YOUR INSTRUCTIONS: Please could you give again the lines from the one holding "for the same" through the final line of the data below, exactly, with no other lines?

Data extracted from a collection:

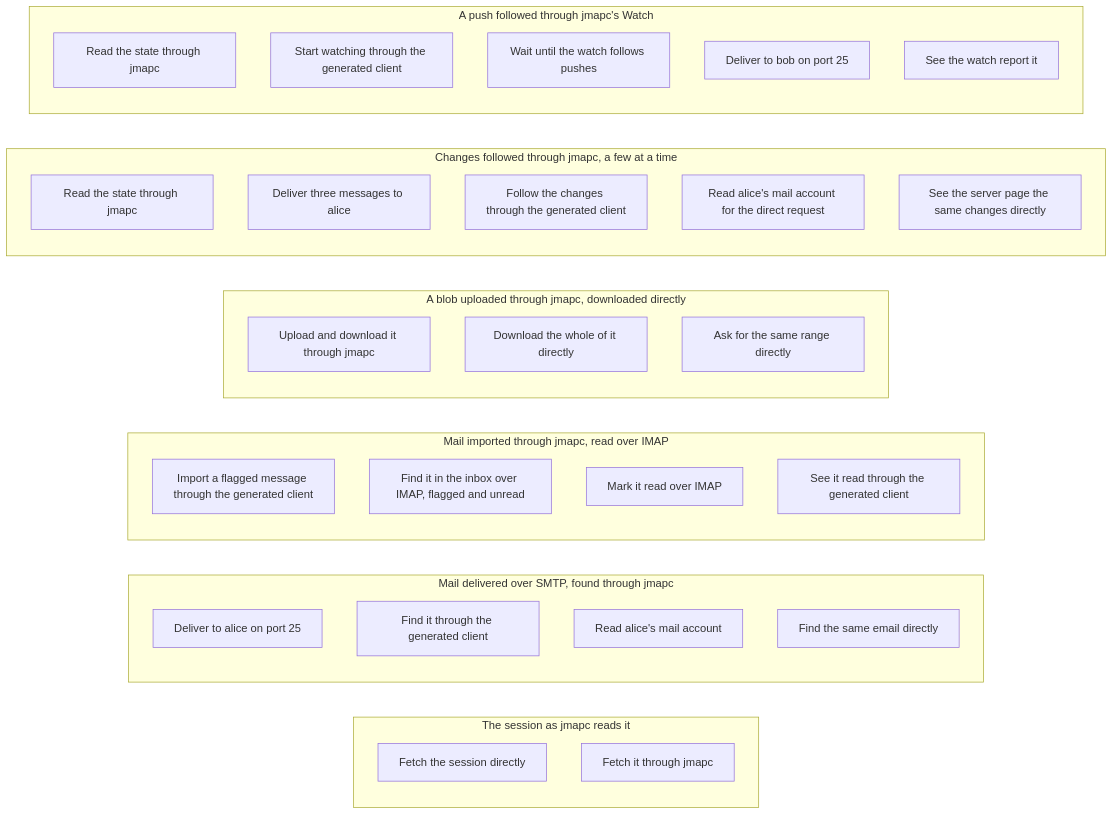
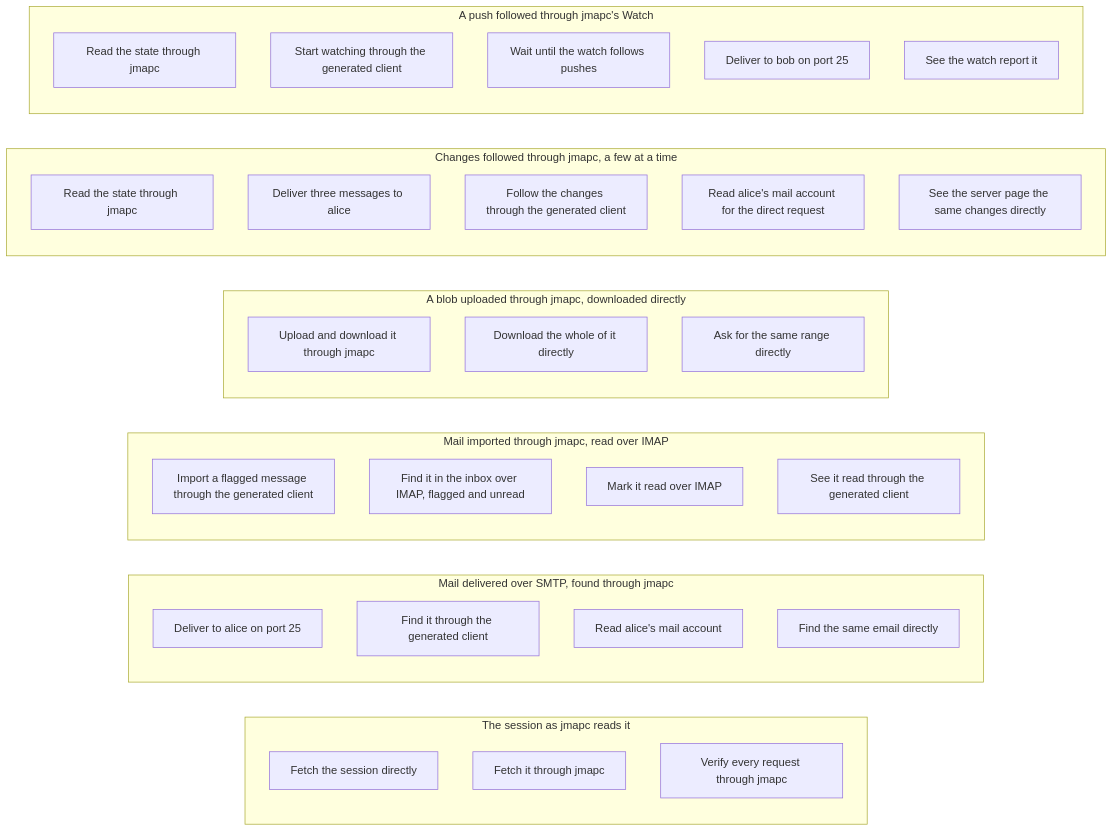
Before and after one commit to linyows/jmapc: the second of 2 diagrams in docs/content/en/contributing.md, drawn with Mermaid. The commit also changed 15 other files, not shown here.

First line of the commit message:
Generate Verify to check every request against the session at startup

````diff
--- a/docs/content/en/contributing.md
+++ b/docs/content/en/contributing.md
@@ -70,38 +70,39 @@
 ```mermaid
 flowchart LR
     subgraph job_0["The session as jmapc reads it"]
         job_0_step0["Fetch the session directly"]
         job_0_step1["Fetch it through jmapc"]
+        job_0_step2["Verify every request through jmapc"]
     end
     subgraph job_1["Mail delivered over SMTP, found through jmapc"]
         job_1_step0["Deliver to alice on port 25"]
         job_1_step1["Find it through the generated client"]
         job_1_step2["Read alice's mail account"]
         job_1_step3["Find the same email directly"]
     end
     subgraph job_2["Mail imported through jmapc, read over IMAP"]
         job_2_step0["Import a flagged message through the generated client"]
         job_2_step1["Find it in the inbox over IMAP, flagged and unread"]
         job_2_step2["Mark it read over IMAP"]
         job_2_step3["See it read through the generated client"]
     end
     subgraph job_3["A blob uploaded through jmapc, downloaded directly"]
         job_3_step0["Upload and download it through jmapc"]
         job_3_step1["Download the whole of it directly"]
         job_3_step2["Ask for the same range directly"]
     end
     subgraph job_4["Changes followed through jmapc, a few at a time"]
         job_4_step0["Read the state through jmapc"]
         job_4_step1["Deliver three messages to alice"]
         job_4_step2["Follow the changes through the generated client"]
         job_4_step3["Read alice's mail account for the direct request"]
         job_4_step4["See the server page the same changes directly"]
     end
     subgraph job_5["A push followed through jmapc's Watch"]
         job_5_step0["Read the state through jmapc"]
         job_5_step1["Start watching through the generated client"]
         job_5_step2["Wait until the watch follows pushes"]
         job_5_step3["Deliver to bob on port 25"]
         job_5_step4["See the watch report it"]
     end
 ```
````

ANSWER BELOW:
         job_3_step2["Ask for the same range directly"]
     end
     subgraph job_4["Changes followed through jmapc, a few at a time"]
         job_4_step0["Read the state through jmapc"]
         job_4_step1["Deliver three messages to alice"]
         job_4_step2["Follow the changes through the generated client"]
         job_4_step3["Read alice's mail account for the direct request"]
         job_4_step4["See the server page the same changes directly"]
     end
     subgraph job_5["A push followed through jmapc's Watch"]
         job_5_step0["Read the state through jmapc"]
         job_5_step1["Start watching through the generated client"]
         job_5_step2["Wait until the watch follows pushes"]
         job_5_step3["Deliver to bob on port 25"]
         job_5_step4["See the watch report it"]
     end
 ```
````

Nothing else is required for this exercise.